The Federal Reserve did student loan borrowers a favor last week. Fed policymakers voted to leave interest rates at 0-0.25% following a two-day meeting in Washington. Since the market meltdown and financial crisis, low-interest rates have been the norm over the last seven years.
Low-interest rates are often praised for helping consumers save money during times of economic uncertainty. Low mortgage, auto, and credit card interest rates have helped consumers save money. However, you don’t often hear student loans mentioned in conversations regarding low-interest rates.
Student loans are a giant issue in the United States. In fact, student loan debt is the second largest form of consumer debt in the United States. There are currently 43 million Americans working to repay over $1.2 trillion in student loan debt. These same 43 million Americans should be thanking Fed policymakers for keeping new and refinanced student loan interest rates low.
Lower interest rates equate to lower student loan payments and savings for student loan borrowers.
Since Janet Yellen stepped into her position as Fed chair, Yellen has kept the Federal Reserve down its dovish path. Nine out of the ten Federal Open Market Committee (FOMC) members voted to keep rates unchanged.

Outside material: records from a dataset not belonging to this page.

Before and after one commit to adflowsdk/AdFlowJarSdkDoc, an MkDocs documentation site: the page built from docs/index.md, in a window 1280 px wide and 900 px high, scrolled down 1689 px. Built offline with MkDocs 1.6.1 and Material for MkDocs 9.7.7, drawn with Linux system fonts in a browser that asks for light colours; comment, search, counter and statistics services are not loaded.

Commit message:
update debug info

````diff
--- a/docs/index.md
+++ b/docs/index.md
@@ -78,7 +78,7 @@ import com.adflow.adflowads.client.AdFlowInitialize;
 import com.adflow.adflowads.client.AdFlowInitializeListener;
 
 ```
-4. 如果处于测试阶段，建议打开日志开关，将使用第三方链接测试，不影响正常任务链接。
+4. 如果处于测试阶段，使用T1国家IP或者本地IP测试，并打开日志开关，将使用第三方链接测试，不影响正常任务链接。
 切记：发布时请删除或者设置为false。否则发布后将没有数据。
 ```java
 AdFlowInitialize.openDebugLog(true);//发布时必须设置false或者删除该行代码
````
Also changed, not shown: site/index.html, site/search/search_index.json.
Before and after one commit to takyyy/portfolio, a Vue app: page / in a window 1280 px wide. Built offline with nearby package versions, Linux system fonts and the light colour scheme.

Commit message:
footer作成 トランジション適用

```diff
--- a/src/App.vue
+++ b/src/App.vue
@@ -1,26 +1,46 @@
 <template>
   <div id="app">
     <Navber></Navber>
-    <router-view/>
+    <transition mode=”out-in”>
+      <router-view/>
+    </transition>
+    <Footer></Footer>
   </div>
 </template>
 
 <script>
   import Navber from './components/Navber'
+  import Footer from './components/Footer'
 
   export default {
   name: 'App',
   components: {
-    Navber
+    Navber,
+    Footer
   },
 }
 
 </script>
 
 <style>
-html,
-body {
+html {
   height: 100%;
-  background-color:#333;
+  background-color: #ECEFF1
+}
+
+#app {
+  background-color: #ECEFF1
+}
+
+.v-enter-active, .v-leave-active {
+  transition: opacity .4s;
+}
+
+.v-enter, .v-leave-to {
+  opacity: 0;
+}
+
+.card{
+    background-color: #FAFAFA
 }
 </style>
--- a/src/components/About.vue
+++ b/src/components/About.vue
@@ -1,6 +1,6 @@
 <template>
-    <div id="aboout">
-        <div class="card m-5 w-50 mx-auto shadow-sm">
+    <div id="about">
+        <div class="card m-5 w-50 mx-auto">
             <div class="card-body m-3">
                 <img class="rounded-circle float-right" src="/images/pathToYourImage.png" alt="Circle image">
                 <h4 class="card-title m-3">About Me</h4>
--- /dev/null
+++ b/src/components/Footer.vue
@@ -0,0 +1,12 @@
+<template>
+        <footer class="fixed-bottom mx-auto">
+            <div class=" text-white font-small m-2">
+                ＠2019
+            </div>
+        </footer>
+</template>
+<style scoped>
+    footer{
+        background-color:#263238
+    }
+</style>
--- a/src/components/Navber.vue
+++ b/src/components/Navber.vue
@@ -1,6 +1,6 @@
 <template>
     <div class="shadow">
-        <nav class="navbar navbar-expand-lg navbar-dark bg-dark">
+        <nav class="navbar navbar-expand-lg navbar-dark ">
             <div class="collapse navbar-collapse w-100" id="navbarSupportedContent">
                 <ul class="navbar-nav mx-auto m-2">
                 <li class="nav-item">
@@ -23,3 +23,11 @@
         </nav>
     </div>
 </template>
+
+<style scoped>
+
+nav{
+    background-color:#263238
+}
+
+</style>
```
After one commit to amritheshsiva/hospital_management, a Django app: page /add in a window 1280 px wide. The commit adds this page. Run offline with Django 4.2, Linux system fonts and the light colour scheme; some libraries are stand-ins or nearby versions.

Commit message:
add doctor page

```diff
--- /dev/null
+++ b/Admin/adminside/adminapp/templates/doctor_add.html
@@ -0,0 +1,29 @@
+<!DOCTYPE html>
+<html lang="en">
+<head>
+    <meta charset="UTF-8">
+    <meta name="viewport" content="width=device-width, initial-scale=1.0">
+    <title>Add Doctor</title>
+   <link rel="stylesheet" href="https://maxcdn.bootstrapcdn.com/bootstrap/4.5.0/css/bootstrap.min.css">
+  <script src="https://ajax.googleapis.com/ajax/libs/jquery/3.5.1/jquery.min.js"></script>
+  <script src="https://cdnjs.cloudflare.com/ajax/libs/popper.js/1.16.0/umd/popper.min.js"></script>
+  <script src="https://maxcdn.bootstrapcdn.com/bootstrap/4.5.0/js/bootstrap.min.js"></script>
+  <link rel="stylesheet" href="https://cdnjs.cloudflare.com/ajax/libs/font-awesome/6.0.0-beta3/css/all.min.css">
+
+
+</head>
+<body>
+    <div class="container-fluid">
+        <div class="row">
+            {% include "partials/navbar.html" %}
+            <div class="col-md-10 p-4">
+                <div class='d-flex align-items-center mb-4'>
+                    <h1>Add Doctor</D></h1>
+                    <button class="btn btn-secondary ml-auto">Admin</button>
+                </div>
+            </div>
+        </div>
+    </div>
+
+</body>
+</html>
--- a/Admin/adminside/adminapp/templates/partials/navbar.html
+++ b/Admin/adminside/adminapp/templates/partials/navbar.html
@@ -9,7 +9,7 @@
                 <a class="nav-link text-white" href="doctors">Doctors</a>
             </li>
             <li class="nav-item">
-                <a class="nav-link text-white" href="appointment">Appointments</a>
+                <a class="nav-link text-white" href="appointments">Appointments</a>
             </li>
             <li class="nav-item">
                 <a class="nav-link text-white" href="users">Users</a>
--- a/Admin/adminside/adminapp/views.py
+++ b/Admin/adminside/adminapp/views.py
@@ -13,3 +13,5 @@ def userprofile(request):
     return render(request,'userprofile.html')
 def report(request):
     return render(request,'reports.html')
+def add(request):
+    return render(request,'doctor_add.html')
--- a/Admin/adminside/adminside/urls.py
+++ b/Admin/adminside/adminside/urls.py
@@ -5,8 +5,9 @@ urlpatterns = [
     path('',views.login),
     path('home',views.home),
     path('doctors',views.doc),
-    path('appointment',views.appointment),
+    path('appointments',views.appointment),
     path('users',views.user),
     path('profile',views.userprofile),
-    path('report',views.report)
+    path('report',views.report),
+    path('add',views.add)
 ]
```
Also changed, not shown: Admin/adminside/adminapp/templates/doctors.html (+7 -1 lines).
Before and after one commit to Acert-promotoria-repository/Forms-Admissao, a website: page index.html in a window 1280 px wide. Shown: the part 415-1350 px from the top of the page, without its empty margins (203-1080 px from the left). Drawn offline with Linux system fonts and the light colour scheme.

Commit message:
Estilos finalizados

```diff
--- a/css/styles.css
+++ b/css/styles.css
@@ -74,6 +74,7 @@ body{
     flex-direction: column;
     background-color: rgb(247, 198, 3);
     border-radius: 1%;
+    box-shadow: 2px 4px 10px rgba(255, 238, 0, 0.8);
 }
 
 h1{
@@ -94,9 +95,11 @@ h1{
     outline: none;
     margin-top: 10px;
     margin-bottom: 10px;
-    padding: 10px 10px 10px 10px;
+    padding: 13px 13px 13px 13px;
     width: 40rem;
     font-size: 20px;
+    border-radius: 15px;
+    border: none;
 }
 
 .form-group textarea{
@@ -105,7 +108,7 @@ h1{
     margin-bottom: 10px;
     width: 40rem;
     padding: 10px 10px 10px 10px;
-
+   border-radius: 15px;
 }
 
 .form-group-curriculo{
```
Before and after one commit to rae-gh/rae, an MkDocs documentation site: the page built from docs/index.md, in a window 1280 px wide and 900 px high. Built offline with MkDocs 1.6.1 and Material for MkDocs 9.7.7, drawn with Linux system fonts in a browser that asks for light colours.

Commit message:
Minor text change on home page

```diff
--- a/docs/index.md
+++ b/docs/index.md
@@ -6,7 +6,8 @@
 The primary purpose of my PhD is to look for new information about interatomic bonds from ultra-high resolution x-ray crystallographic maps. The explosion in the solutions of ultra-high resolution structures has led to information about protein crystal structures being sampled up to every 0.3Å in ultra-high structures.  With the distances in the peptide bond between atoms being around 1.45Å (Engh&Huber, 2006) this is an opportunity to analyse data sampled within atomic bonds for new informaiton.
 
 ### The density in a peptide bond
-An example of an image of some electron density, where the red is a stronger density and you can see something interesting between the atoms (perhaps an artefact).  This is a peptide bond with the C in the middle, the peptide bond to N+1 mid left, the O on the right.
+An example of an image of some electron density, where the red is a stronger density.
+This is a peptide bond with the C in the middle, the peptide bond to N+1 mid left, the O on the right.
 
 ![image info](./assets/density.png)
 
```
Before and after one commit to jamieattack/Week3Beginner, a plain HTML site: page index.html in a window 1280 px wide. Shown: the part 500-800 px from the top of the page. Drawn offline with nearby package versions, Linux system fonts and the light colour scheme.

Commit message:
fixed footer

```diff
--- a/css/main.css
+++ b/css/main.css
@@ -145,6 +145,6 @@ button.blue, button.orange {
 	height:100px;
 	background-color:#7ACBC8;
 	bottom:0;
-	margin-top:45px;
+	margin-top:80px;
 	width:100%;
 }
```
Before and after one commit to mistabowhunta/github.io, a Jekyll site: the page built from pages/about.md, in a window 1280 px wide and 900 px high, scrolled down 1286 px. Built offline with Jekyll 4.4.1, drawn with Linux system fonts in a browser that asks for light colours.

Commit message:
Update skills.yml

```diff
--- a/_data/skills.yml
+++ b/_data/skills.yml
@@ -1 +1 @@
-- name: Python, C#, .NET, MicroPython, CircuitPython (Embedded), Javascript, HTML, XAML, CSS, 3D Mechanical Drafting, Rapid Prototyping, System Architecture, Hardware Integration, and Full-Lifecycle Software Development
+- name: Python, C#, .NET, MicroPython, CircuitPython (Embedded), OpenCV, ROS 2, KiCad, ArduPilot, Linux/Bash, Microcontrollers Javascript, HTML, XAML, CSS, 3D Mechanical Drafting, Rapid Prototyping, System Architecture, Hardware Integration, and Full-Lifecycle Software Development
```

Yellen has given hints that she expects rates to be raised by the end of 2015. The economy is improving and some analysts are predicting the Fed to make a hawkish decision in December.
Student loan borrowers should be watching Yellen’s decision closely. Even slightly higher interest rates could startle student loan borrowers.
Each May, Congress votes to set federal student loan interest rates for the next academic year. Federal student loans are loans issued by the Department of Education. Federal student loan interest rates are determined by the final auction price of the 10-year treasury note in May.
If the Federal Reserve begins to raise interest rates at the end of this year, or early next year, new student loan borrowers should expect to see federal student loan interest rates rise too.
Today, federal student loan borrowers pay 4.29% for undergraduate Stafford loans, for the 2015-2016 year, down from 4.66% on loans given out during the 2014-2015 school year. Private student loan borrowers would also be affected.
Private student loans are issued by private lenders, not the Department of Education. These loans have both variable and fixed interest rates. New borrowers and those currently holding private student loans, should also expect to see the total costs of their debt to rise.
Student loan refinancing and consolidation has become a popular topic and loan product over the last couple years. Many student loan borrowers with high-interest debt can benefit from private student loan consolidation and refinancing. However, if interest rates were to rise dramatically, many borrowers might miss out on the potential savings.
Today, private student loan consolidation and refinancing rates are as low as 1.90% at many lenders including SoFi. SoFi, the largest private student loan consolidation and refinancing lender offers a variety of rate types, term lengths, and low-interest rates to borrowers looking to refinance student loans.
Over the last year, a number of student loan consolidation lenders have entered the market. Each lender offers a different platter of rates and terms. Here is a pretty complete list of the different student loan consolidation and refinancing lenders.
Only a small fraction of the $1.2 trillion in outstanding student loan debt has been refinanced so far. Many student loan borrowers are completely unaware that student loan refinancing is even an option. The Federal Reserve has kept interest rates low since the concept of student loan refinancing emerged.
We estimate that there are $400 billion in student loans that would benefit from refinancing with a private student loan lender. If interest rates begin to tick higher, private student loan consolidation and refinancing rates would rise too.
Janet Yellen is buying time for student loan borrowers procrastinating over refinancing. If you have strong credit, good income, and a history of on-time repayment you should give refinancing a try before the Fed’s next meeting.
Higher education is expensive. Higher interest rates would make higher education even more expensive for the 7 out of 10 graduates who finance their education. Current student loan borrowers should be watching the Federal Reserve too. Higher interest rates would make student loan refinancing a less attractive option for the millions of Americans who could benefit